__ASSIGNED TASK__
Report how many lines below contain the word "test", and give only that number.

__EXCERPTED RECORDS__
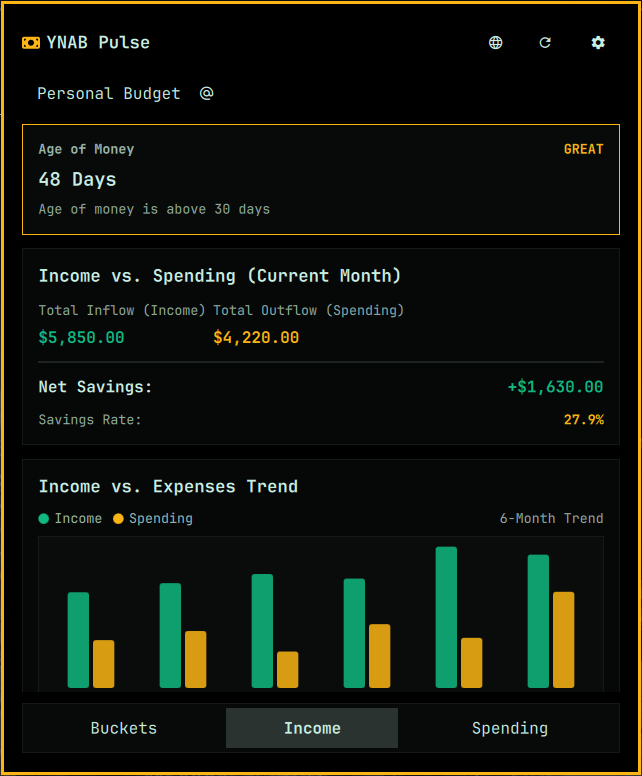
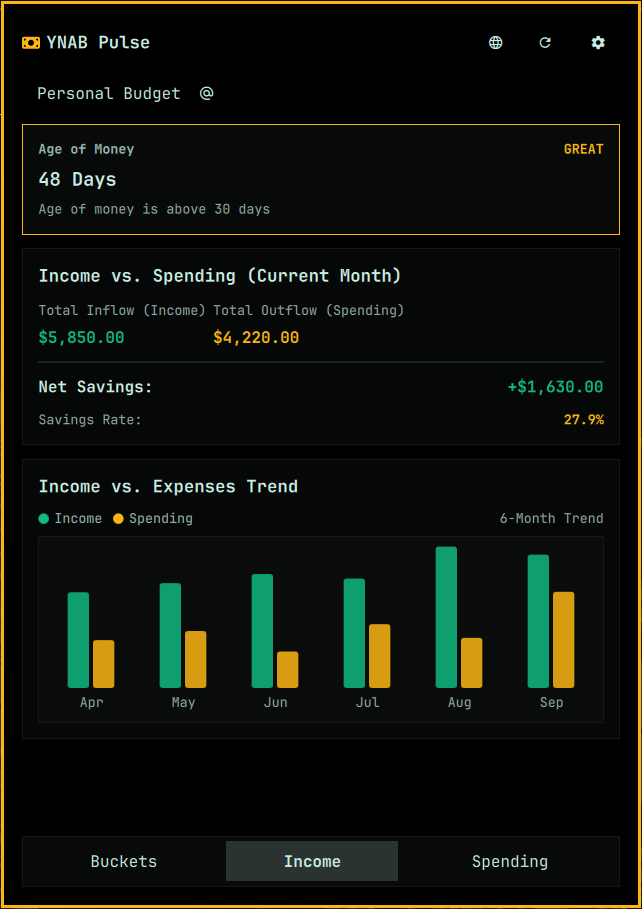
fix(panel): lengthen the card so the income trend months stay on screen
The budget switcher now has its own row, so the original 580px height
clips the 6-month labels behind the tab bar. Raise the desired height
to 680 (still clamped to availableCardHeight).

diff --git a/tests/panel-layout.test.js b/tests/panel-layout.test.js
@@ -20,8 +20,8 @@ check("card width uses KeyboardPanel.fittedContentWidth",
   /contentWidth:\s*keyboardPanel\.fittedContentWidth\(Style\.space\(480\)\)/.test(panel),
   "expected contentWidth: keyboardPanel.fittedContentWidth(Style.space(480))")
 check("card height uses KeyboardPanel.cappedContentHeight",
-  /contentHeight:\s*keyboardPanel\.cappedContentHeight\(Style\.space\(580\)\)/.test(panel),
-  "expected contentHeight: keyboardPanel.cappedContentHeight(Style.space(580))")
+  /contentHeight:\s*keyboardPanel\.cappedContentHeight\(Style\.space\(680\)\)/.test(panel),
+  "expected contentHeight: keyboardPanel.cappedContentHeight(Style.space(680))")
 check("panel does not reimplement availableCard* clamping",
   !/availableCardWidth/.test(panel) && !/availableCardHeight/.test(panel),
   "hand-rolled availableCard* clamp is still in Panel.qml")

diff --git a/Panel.qml b/Panel.qml
@@ -174,7 +174,7 @@ Panel {
     owner: root.barIdentity
     open: root.opened
     contentWidth: keyboardPanel.fittedContentWidth(Style.space(480))
-    contentHeight: keyboardPanel.cappedContentHeight(Style.space(580))
+    contentHeight: keyboardPanel.cappedContentHeight(Style.space(680))
     focusTarget: keyCatcher
 
     PanelKeyCatcher {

__SOLVED PROBLEM__
5